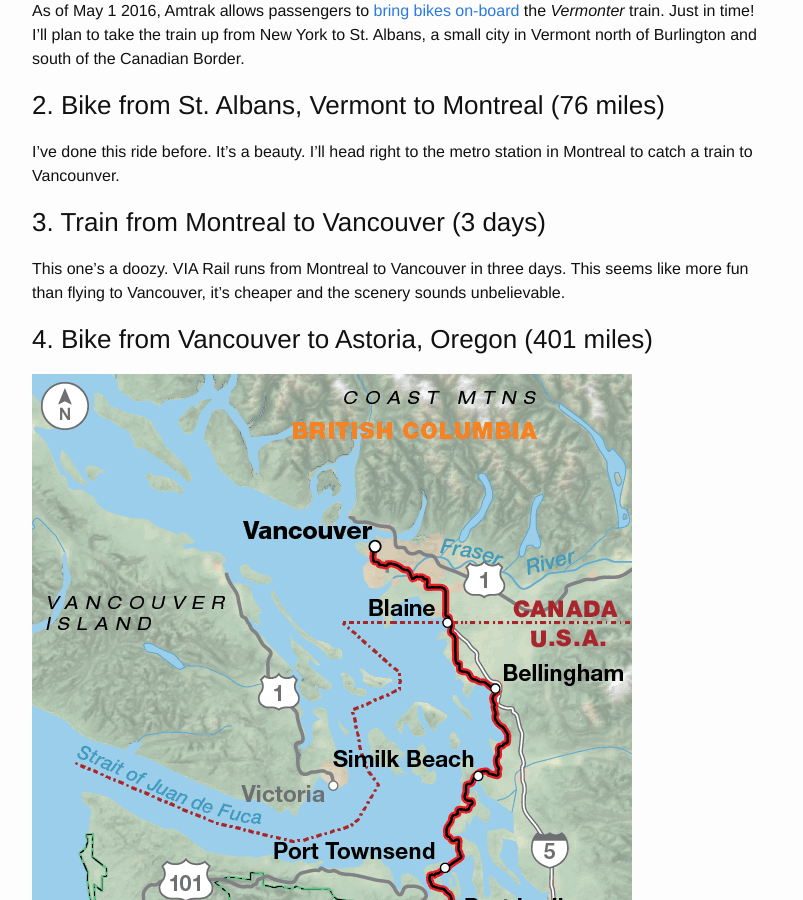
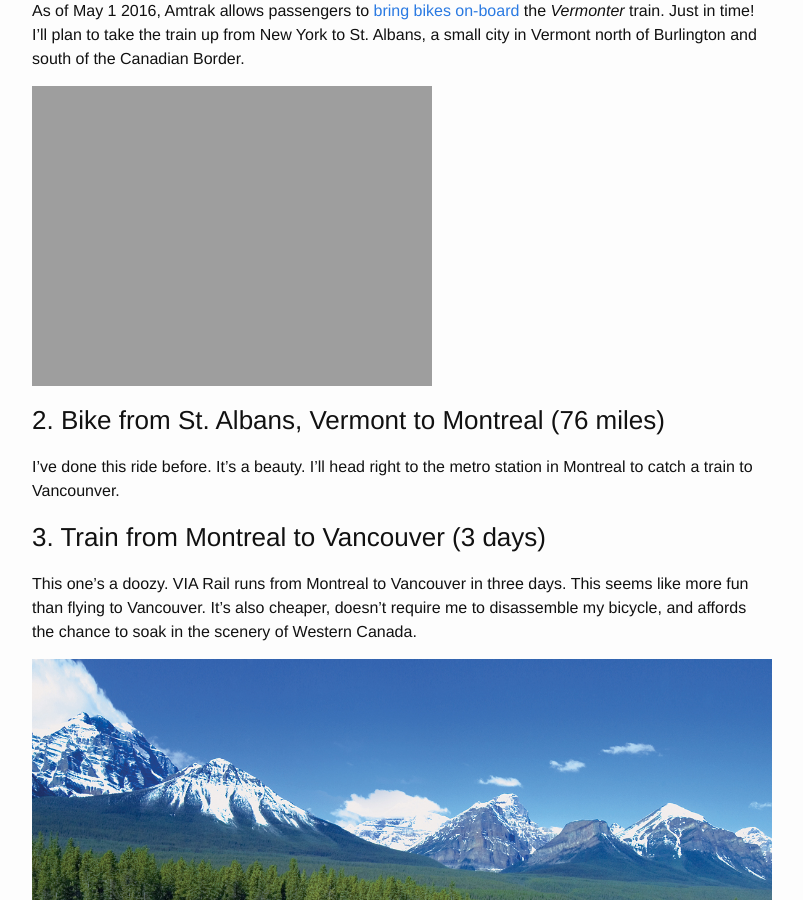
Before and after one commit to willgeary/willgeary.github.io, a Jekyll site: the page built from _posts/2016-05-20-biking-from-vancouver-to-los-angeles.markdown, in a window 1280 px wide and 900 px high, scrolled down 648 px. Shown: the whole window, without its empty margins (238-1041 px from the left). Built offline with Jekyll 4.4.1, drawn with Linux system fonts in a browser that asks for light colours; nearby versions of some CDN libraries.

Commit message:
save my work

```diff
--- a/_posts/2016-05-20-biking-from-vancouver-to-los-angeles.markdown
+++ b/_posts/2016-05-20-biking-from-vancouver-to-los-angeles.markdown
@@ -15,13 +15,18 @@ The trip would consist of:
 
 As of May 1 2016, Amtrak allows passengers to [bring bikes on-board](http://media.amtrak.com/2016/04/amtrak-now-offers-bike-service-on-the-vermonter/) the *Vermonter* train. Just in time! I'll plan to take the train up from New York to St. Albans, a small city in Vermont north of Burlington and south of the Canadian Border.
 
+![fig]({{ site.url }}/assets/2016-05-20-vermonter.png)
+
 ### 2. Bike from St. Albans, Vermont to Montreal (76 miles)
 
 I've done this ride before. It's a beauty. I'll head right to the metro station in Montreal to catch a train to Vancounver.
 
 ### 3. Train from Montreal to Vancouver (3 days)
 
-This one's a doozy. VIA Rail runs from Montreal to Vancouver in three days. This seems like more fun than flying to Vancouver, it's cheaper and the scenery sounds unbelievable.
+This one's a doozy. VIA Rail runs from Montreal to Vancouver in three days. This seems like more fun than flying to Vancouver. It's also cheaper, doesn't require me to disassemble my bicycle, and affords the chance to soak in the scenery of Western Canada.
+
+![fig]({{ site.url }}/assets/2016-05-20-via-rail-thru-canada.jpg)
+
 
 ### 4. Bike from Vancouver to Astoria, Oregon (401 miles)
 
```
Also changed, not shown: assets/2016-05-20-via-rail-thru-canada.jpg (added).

----

**What you should do:** The material is to be written out word for word, and the pictures are to be left out.

**Solution for this task:**
Before and after one commit to willgeary/willgeary.github.io, a Jekyll site: the page built from _posts/2016-05-20-biking-from-vancouver-to-los-angeles.markdown, in a window 1280 px wide and 900 px high, scrolled down 648 px. Shown: the whole window, without its empty margins (238-1041 px from the left). Built offline with Jekyll 4.4.1, drawn with Linux system fonts in a browser that asks for light colours; nearby versions of some CDN libraries.

Commit message:
save my work

```diff
--- a/_posts/2016-05-20-biking-from-vancouver-to-los-angeles.markdown
+++ b/_posts/2016-05-20-biking-from-vancouver-to-los-angeles.markdown
@@ -15,13 +15,18 @@ The trip would consist of:
 
 As of May 1 2016, Amtrak allows passengers to [bring bikes on-board](http://media.amtrak.com/2016/04/amtrak-now-offers-bike-service-on-the-vermonter/) the *Vermonter* train. Just in time! I'll plan to take the train up from New York to St. Albans, a small city in Vermont north of Burlington and south of the Canadian Border.
 
+![fig]({{ site.url }}/assets/2016-05-20-vermonter.png)
+
 ### 2. Bike from St. Albans, Vermont to Montreal (76 miles)
 
 I've done this ride before. It's a beauty. I'll head right to the metro station in Montreal to catch a train to Vancounver.
 
 ### 3. Train from Montreal to Vancouver (3 days)
 
-This one's a doozy. VIA Rail runs from Montreal to Vancouver in three days. This seems like more fun than flying to Vancouver, it's cheaper and the scenery sounds unbelievable.
+This one's a doozy. VIA Rail runs from Montreal to Vancouver in three days. This seems like more fun than flying to Vancouver. It's also cheaper, doesn't require me to disassemble my bicycle, and affords the chance to soak in the scenery of Western Canada.
+
+![fig]({{ site.url }}/assets/2016-05-20-via-rail-thru-canada.jpg)
+
 
 ### 4. Bike from Vancouver to Astoria, Oregon (401 miles)
 
```
Also changed, not shown: assets/2016-05-20-via-rail-thru-canada.jpg (added).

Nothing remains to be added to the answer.